With the year rapidly running to a close it’s time to look at what 2015 might bring us economically.
Looking at 2014 we can see how difficult such predictions are with even the experts getting things wrong.
Last year the Australian Business Economists Executive Committee, (ABEEC) made up of some of the country’s top economists, was expecting a mildly positive year on the stock market with rises of 4.5 per cent and the S&P/ASX 200 predicted to close at 5574 points.
As it turned out the year has been volatile with the market gaining only a few points.
At the beginning of the year the S&P/ASX 200 index stood at 5320 points and as the year closed it is around 5400 points, a gain of only 1.5 per cent.
There’s still plenty of disagreement about the outlook for shares in 2015.
Peter Quinton, research director with stockbrokers Bell Potter, is expecting the market to be at 5850 this time next year and describes his view as “close to the upper end of consensus.”
The economy will be flat and he sees “nothing to excite ” on the horizon so he advises investors to spread their money across all sectors of the market.
James Lennon of advisory group Fat Prophets is far more optimistic, targeting 6200 at the end of 2015 for the S&P/ASX 200.
That will be driven by “some recovery in commodity prices” with falls in the Australian dollar and interest rates also giving the economy a boost.
“The US economy should continue to improve which will be good for China and commodity prices,” Mr Lennon said.
Credit Suisse falls in the middle predicting a 6000 market index but no growth in earnings per share in a flat economy.
The housing markets have been running very hot in recent times but that should slow considerably in 2015.
Robert Mellor, property analyst with research group BIS Shrapnel, says price rises in Sydney should ease to between five and six per cent next year.
That comes off stellar rises of 12 to 13 per cent in 2014 and 14.5 per cent in 2013.

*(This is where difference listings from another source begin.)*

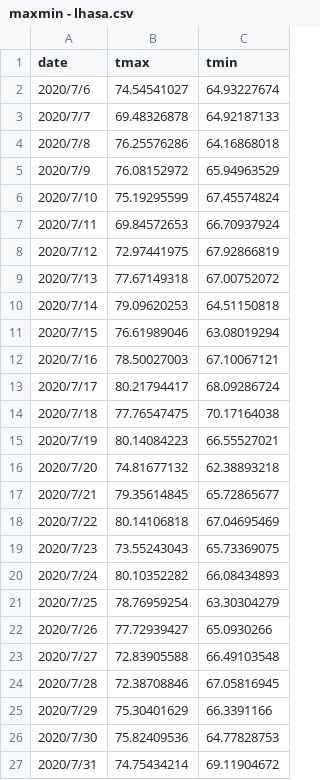
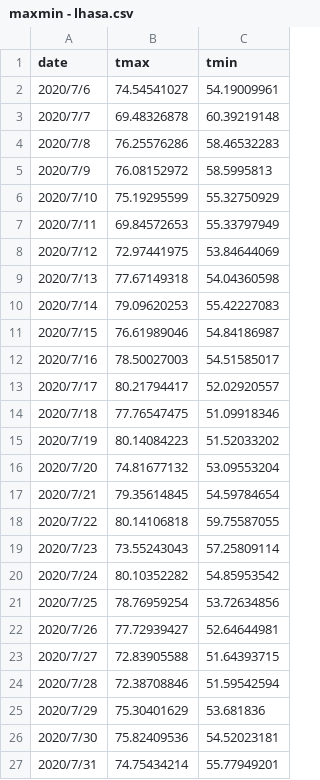
Before and after one commit to Wang-Lei-2020/WeatherForecast, a CSV file: forecast weather/maxmin - lhasa.csv, drawn as a sheet.

```diff
--- a/forecast weather/maxmin - lhasa.csv
+++ b/forecast weather/maxmin - lhasa.csv
@@ -1,27 +1,27 @@
 date,tmax,tmin
-2020/7/6,74.54541027,64.93227674
-2020/7/7,69.48326878,64.92187133
-2020/7/8,76.25576286,64.16868018
-2020/7/9,76.08152972,65.94963529
-2020/7/10,75.19295599,67.45574824
-2020/7/11,69.84572653,66.70937924
-2020/7/12,72.97441975,67.92866819
-2020/7/13,77.67149318,67.00752072
-2020/7/14,79.09620253,64.51150818
-2020/7/15,76.61989046,63.08019294
-2020/7/16,78.50027003,67.10067121
-2020/7/17,80.21794417,68.09286724
-2020/7/18,77.76547475,70.17164038
-2020/7/19,80.14084223,66.55527021
-2020/7/20,74.81677132,62.38893218
-2020/7/21,79.35614845,65.72865677
-2020/7/22,80.14106818,67.04695469
-2020/7/23,73.55243043,65.73369075
-2020/7/24,80.10352282,66.08434893
-2020/7/25,78.76959254,63.30304279
-2020/7/26,77.72939427,65.0930266
-2020/7/27,72.83905588,66.49103548
-2020/7/28,72.38708846,67.05816945
-2020/7/29,75.30401629,66.3391166
-2020/7/30,75.82409536,64.77828753
-2020/7/31,74.75434214,69.11904672
+2020/7/6,74.54541027,54.19009961
+2020/7/7,69.48326878,60.39219148
+2020/7/8,76.25576286,58.46532283
+2020/7/9,76.08152972,58.5995813
+2020/7/10,75.19295599,55.32750929
+2020/7/11,69.84572653,55.33797949
+2020/7/12,72.97441975,53.84644069
+2020/7/13,77.67149318,54.04360598
+2020/7/14,79.09620253,55.42227083
+2020/7/15,76.61989046,54.84186987
+2020/7/16,78.50027003,54.51585017
+2020/7/17,80.21794417,52.02920557
+2020/7/18,77.76547475,51.09918346
+2020/7/19,80.14084223,51.52033202
+2020/7/20,74.81677132,53.09553204
+2020/7/21,79.35614845,54.59784654
+2020/7/22,80.14106818,59.75587055
+2020/7/23,73.55243043,57.25809114
+2020/7/24,80.10352282,54.85953542
+2020/7/25,78.76959254,53.72634856
+2020/7/26,77.72939427,52.64644981
+2020/7/27,72.83905588,51.64393715
+2020/7/28,72.38708846,51.59542594
+2020/7/29,75.30401629,53.681836
+2020/7/30,75.82409536,54.52023181
+2020/7/31,74.75434214,55.77949201
```
Also changed, not shown: forecast weather/maxmin - huhehaote.csv, forecast weather/maxmin - shijianzhuang.csv, 21 other files.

In Melbourne the apartment market is likely to soften when perhaps as many as 10,000 excess apartments come onto the market through 2015, Mr Mellor says.

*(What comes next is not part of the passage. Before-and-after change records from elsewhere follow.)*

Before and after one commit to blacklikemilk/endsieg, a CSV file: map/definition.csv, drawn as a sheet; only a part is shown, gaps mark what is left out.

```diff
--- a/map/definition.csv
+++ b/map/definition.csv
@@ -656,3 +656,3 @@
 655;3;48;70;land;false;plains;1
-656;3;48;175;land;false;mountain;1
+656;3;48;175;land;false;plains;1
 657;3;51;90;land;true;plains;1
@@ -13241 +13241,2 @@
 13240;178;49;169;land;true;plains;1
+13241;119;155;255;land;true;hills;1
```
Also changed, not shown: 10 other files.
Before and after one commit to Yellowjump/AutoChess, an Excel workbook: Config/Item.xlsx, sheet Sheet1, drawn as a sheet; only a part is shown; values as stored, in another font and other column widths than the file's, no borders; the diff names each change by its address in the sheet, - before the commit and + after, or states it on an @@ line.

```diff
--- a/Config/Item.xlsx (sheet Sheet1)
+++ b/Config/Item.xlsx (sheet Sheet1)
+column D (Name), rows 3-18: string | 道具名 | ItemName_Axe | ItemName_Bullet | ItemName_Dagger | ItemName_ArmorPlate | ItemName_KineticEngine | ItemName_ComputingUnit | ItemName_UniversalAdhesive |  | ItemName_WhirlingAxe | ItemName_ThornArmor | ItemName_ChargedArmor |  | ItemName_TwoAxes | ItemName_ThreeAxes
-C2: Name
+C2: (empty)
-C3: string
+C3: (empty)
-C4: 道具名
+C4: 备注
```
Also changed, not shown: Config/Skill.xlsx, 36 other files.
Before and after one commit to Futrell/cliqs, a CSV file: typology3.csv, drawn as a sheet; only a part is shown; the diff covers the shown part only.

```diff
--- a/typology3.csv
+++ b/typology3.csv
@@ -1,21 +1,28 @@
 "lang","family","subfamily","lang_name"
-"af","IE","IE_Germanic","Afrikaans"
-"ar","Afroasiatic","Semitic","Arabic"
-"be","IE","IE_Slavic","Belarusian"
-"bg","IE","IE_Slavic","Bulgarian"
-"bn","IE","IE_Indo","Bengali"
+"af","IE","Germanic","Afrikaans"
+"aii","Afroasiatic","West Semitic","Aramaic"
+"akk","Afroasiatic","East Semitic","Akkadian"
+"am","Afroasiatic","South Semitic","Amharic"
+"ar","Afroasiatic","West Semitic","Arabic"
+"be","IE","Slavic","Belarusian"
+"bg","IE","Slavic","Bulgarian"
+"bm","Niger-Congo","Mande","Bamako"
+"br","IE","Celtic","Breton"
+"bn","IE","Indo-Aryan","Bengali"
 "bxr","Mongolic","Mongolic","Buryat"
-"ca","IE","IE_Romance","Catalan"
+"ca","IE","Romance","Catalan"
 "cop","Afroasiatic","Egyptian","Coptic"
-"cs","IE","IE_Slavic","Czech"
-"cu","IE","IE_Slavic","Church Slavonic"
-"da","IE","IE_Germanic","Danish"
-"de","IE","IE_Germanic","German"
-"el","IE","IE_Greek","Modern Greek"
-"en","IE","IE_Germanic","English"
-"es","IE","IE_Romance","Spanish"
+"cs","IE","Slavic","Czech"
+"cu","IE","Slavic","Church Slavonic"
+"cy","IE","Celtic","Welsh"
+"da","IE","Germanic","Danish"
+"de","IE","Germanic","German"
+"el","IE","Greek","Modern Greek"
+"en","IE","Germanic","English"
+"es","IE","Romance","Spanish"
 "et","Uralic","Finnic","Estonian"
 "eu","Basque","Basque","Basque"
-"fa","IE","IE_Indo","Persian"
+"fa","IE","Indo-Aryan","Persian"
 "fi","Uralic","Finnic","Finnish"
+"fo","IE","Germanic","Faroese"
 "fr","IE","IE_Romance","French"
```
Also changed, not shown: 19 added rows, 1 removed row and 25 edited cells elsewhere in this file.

But detached housing prices should rise three per cent after making gains of between five and six per cent in 2014 and 10 per cent in 2013.
Property prices have outstripped BIS Shrapnel’s expectations with Mr Mellor saying “we expected Sydney prices to rise between 20 and 25 per cent over three years but they’ve risen 25 to 30 per cent over two years.”

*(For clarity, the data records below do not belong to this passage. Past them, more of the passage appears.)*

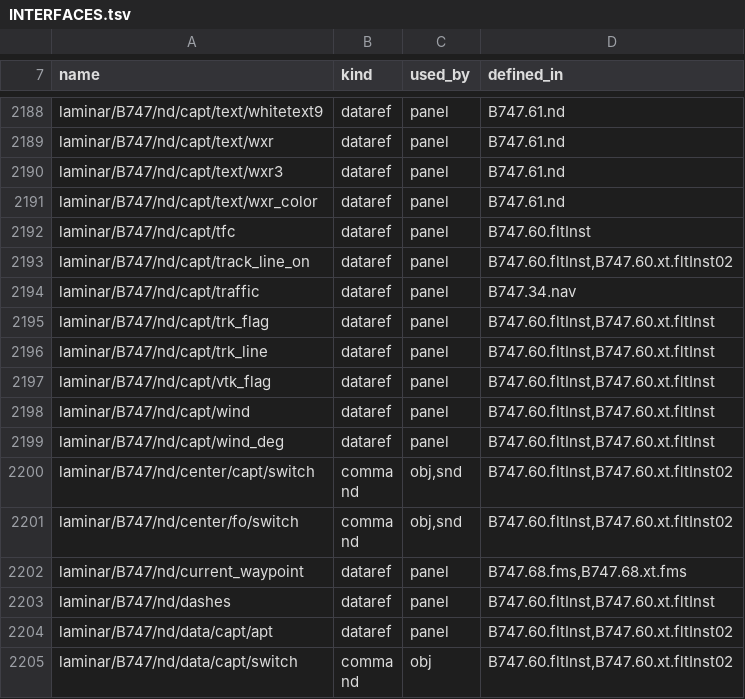
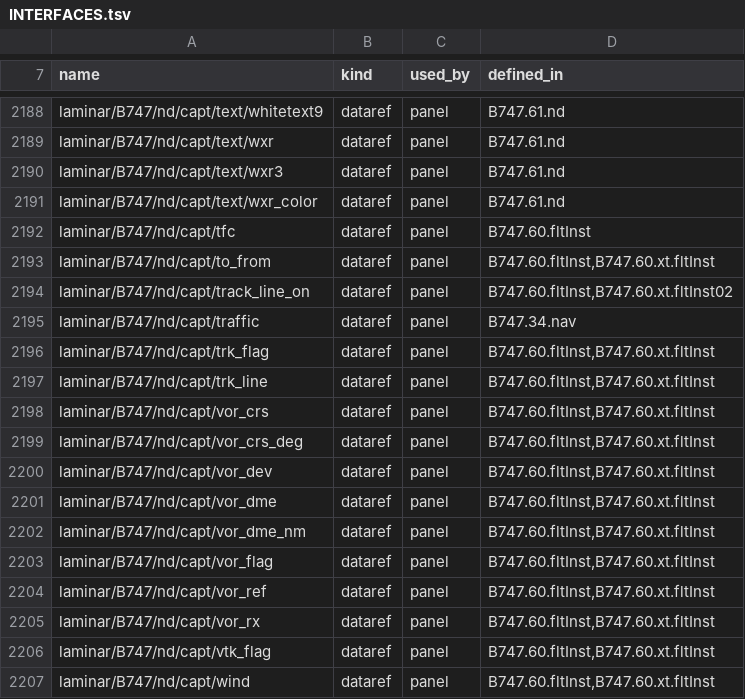
Before and after one commit to Gakugaku87/747-400, a TSV file: docs/overhaul/INTERFACES.tsv, drawn as a sheet; only a part is shown, gaps mark what is left out; the shorter side is filled out with more unchanged rows; the diff covers the shown part only.

```diff
--- a/docs/overhaul/INTERFACES.tsv
+++ b/docs/overhaul/INTERFACES.tsv
@@ -2192,2 +2192,3 @@ laminar/B747/nd/capt/text/wxr_color	dataref	panel	B747.61.nd
 laminar/B747/nd/capt/tfc	dataref	panel	B747.60.fltInst
+laminar/B747/nd/capt/to_from	dataref	panel	B747.60.fltInst,B747.60.xt.fltInst
 laminar/B747/nd/capt/track_line_on	dataref	panel	B747.60.fltInst,B747.60.xt.fltInst02
@@ -2196,2 +2197,10 @@ laminar/B747/nd/capt/trk_flag	dataref	panel	B747.60.fltInst,B747.60.xt.fltInst
 laminar/B747/nd/capt/trk_line	dataref	panel	B747.60.fltInst,B747.60.xt.fltInst
+laminar/B747/nd/capt/vor_crs	dataref	panel	B747.60.fltInst,B747.60.xt.fltInst
+laminar/B747/nd/capt/vor_crs_deg	dataref	panel	B747.60.fltInst,B747.60.xt.fltInst
+laminar/B747/nd/capt/vor_dev	dataref	panel	B747.60.fltInst,B747.60.xt.fltInst
+laminar/B747/nd/capt/vor_dme	dataref	panel	B747.60.fltInst,B747.60.xt.fltInst
+laminar/B747/nd/capt/vor_dme_nm	dataref	panel	B747.60.fltInst,B747.60.xt.fltInst
+laminar/B747/nd/capt/vor_flag	dataref	panel	B747.60.fltInst,B747.60.xt.fltInst
+laminar/B747/nd/capt/vor_ref	dataref	panel	B747.60.fltInst,B747.60.xt.fltInst
+laminar/B747/nd/capt/vor_rx	dataref	panel	B747.60.fltInst,B747.60.xt.fltInst
 laminar/B747/nd/capt/vtk_flag	dataref	panel	B747.60.fltInst,B747.60.xt.fltInst
```
Also changed, not shown: 9 added rows elsewhere in this file, 25 other files.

Interest rates look like remaining at record lows with no commentators calling a rise in 2015 but a number, including Mr Lennon and some of the major banks, believing there will be one or even two cuts next year as the economy weakens and unemployment rises.
That could see rates fall as low as two per cent but the Reserve Bank of Australia has been hosing such predictions down saying
ABEEC was spot on with its interest rate prediction for 2014 interest rates tipping the cash rate would be at 2.5 per cent at year’s end and that’s where it is.
But with unemployment they were a bit on the optimistic side tipping 5.8 per cent while the figure now is 6.3 per cent.
BIS Schrapnel analyst Richard Robinson says he expects unemployment to rise to 6.5 per cent in 2015 and GDP growth to fall from 2.7 per cent currently to 2.4 per cent.